Louisiana Governor Bobby Jindal responded to Martha MacCallum's question about Hillary Clinton beating him in his home state by listing all of his "accomplishments," including gutting the state budget and offering tax breaks to corporations. South Carolina Senator Lindsey Graham said that he would focus on energy independence from people who "hate our guts," because they "hate our guts."
Also, he added, they "hate our guts."
Former New York Governor George Pataki characterized himself as an outsider, saying that in 2012 he was "ready to lead, but not ready to run." Former Virginia Governor Jim Gilmore spoke about "reversing the decline" introduced by President Barack Obama and Hillary Clinton, though in what capacity the latter did so he didn't deign to specify.

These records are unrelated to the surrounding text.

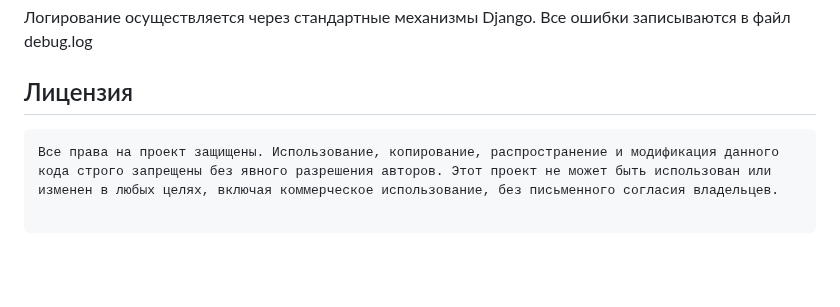
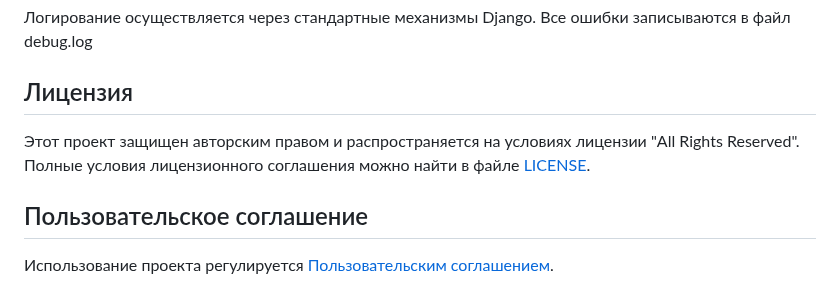
Before and after one commit to Voldemert1337/Diploma, a Markdown page: README.md, the part around the change. GitHub-like rendering; blank space fills up the shorter version.

````diff
--- a/README.md
+++ b/README.md
@@ -132,7 +132,9 @@ README.md                           # Этот файл
 
 
 ## Лицензия
-```
-Все права на проект защищены. Использование, копирование, распространение и модификация данного кода строго запрещены без явного разрешения авторов. Этот проект не может быть использован или изменен в любых целях, включая коммерческое использование, без письменного согласия владельцев.
 
-```
+Этот проект защищен авторским правом и распространяется на условиях лицензии "All Rights Reserved". Полные условия лицензионного соглашения можно найти в файле [LICENSE](./LICENSE).
+
+## Пользовательское соглашение
+
+Использование проекта регулируется [Пользовательским соглашением](./USER_AGREEMENT.md).
````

MacCallum mentioned that "like it not, there's a huge disparity between the poll numbers you have" and Donald Trump's. Rick Perry used this as an opportunity to speak about his immigration credentials. Carly Fiorina knocked Trump for donating to the Clinton Foundation, suggesting that he's a Democratic plant, if only because no one knows what principles he would govern on.

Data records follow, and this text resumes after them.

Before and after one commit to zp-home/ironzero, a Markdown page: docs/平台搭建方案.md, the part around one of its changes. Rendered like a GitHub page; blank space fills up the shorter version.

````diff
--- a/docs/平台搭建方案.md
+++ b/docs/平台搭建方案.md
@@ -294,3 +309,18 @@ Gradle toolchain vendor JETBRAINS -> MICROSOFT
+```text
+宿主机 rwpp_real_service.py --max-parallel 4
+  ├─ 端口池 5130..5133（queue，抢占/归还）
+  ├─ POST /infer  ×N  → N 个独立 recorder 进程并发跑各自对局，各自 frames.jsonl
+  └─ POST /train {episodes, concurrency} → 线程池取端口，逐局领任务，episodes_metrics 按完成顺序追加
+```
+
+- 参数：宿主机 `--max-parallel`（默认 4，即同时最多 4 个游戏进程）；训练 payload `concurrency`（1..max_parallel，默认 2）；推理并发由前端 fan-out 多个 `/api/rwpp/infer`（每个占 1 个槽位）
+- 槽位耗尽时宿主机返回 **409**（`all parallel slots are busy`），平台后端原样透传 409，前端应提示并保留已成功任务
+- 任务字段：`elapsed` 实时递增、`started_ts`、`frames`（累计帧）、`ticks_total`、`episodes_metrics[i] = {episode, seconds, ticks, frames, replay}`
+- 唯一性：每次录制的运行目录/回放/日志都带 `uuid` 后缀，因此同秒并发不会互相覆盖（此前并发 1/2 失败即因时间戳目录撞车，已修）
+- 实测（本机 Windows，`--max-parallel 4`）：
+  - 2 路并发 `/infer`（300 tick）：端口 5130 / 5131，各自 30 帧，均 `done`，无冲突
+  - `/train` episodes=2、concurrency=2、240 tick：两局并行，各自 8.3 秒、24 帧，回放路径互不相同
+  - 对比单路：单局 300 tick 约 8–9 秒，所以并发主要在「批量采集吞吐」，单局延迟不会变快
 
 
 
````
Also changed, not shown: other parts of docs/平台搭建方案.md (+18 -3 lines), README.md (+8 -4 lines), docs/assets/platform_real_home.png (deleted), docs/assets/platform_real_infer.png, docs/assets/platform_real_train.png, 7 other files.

Hemmer asked Jindal about ISIS, and the Louisiana governor said that he would refer to "the enemy by name," which he said the current president has steadfastly refused to do. Graham called for ground troops in Iraq and Syria, and claimed that anyone who says otherwise is lying to the American people.

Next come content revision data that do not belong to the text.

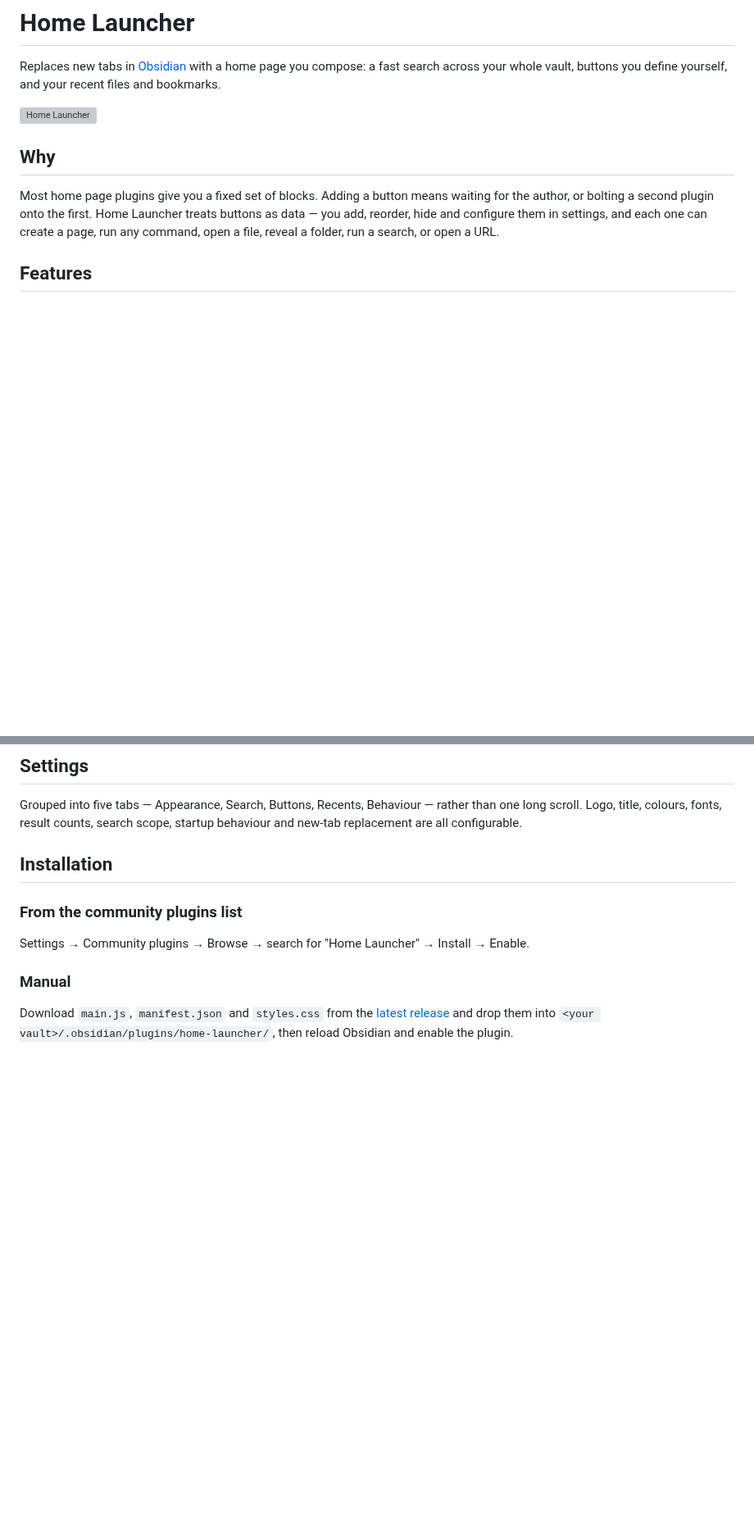
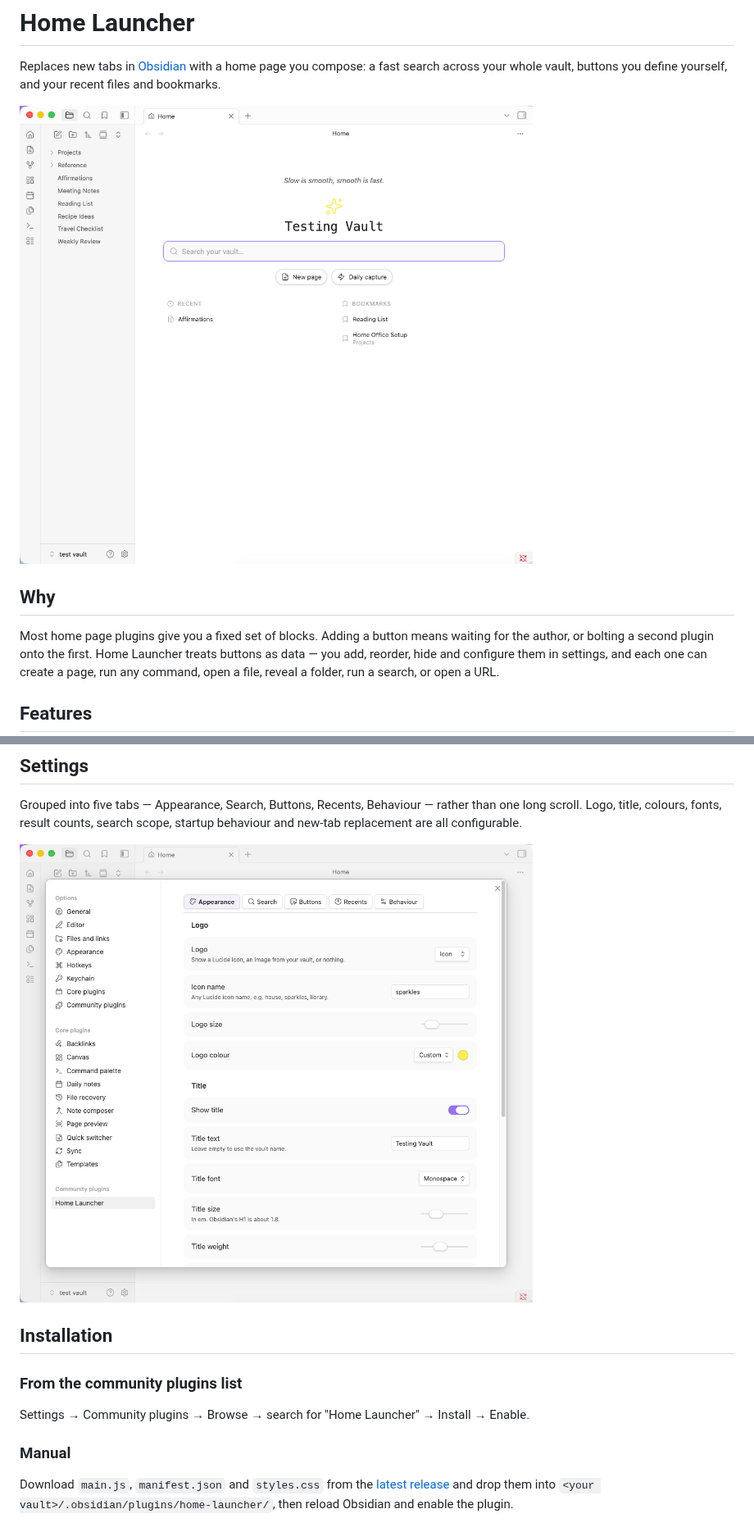
Before and after one commit to SoulBits-Vibe/obsidian-home-launcher, a Markdown page: README.md, 2 parts joined by grey strips. Shown at 82% size. GitHub-like rendering; pictures changed too: media/screenshot-home.png (added), media/screenshot-settings-main.png (added); blank space fills up the shorter version; grey boxes are pictures that could not be loaded.

Commit message:
Add home page and settings screenshots to the README
Co-Authored-By: Claude Opus 5 <noreply@anthropic.com>

```diff
--- a/README.md
+++ b/README.md
@@ -4,7 +4,7 @@ Replaces new tabs in [Obsidian](https://obsidian.md) with a home page you compos
 search across your whole vault, buttons you define yourself, and your recent files and
 bookmarks.
 
-![Home Launcher](media/screenshot.png)
+![The Home Launcher home page](media/screenshot-home.png)
 
 ## Why
 
@@ -74,6 +74,8 @@ Grouped into five tabs — Appearance, Search, Buttons, Recents, Behaviour — r
 long scroll. Logo, title, colours, fonts, result counts, search scope, startup behaviour and
 new-tab replacement are all configurable.
 
+![Home Launcher settings](media/screenshot-settings-main.png)
+
 ## Installation
 
 ### From the community plugins list
```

The debate then turned to ISIS at home, and MacCullum asked Pataki about the president's "reluctance to label these terrorists as Islamic extremists," asking him whether he'd put mosques under surveillance given conservative's increased interest in religious liberty. Pataki replied that he doesn't consider extremism to be protected speech, and that he would go after any Muslim who appeared to be doing the equivalent of screaming "Fire!" in a crowded theater.
MacCallum asked Fiorina about whether the government should be allowed to violate individuals' privacy by demanding tech giants allow for greater surveillance. She replied that all of the homegrown attacks had "warning signs," and that better coordination by the government could recognize those "signs" earlier without "tearing down cyber-walls." She did, however, add that America needs to invest in tearing down other cyber-walls, the ones around ISIS, Iran, and China in particular.
Jim Gilmore forcefully agreed that the only way to stop this "international guerrilla movement that threatens this country" would be to have the intelligence community cooperate with law enforcement, but Hemmer cut him off and said that they needed to address immigration.
He asked Santorum, "What would you say to a child who was born and raised in America [and] whose family would be broken apart by your policy?" The former Pennsylvania senator replied with a canned story about his grandfather coming to America while his father remained in fascist Italy. Perry replied to a similar question with a slightly different answer, saying that the American people are never going to trust Washington until they have someone who goes into office with "the express purpose" of dealing with immigration.
As the debate ranged well beyond its hour-long running time, the candidates were allowed to deliver prepared stump points, with the buzzer rarely, if ever, needing to be sounded. It was, all in all, a tepid affair befitting the quality of the candidates it showcased.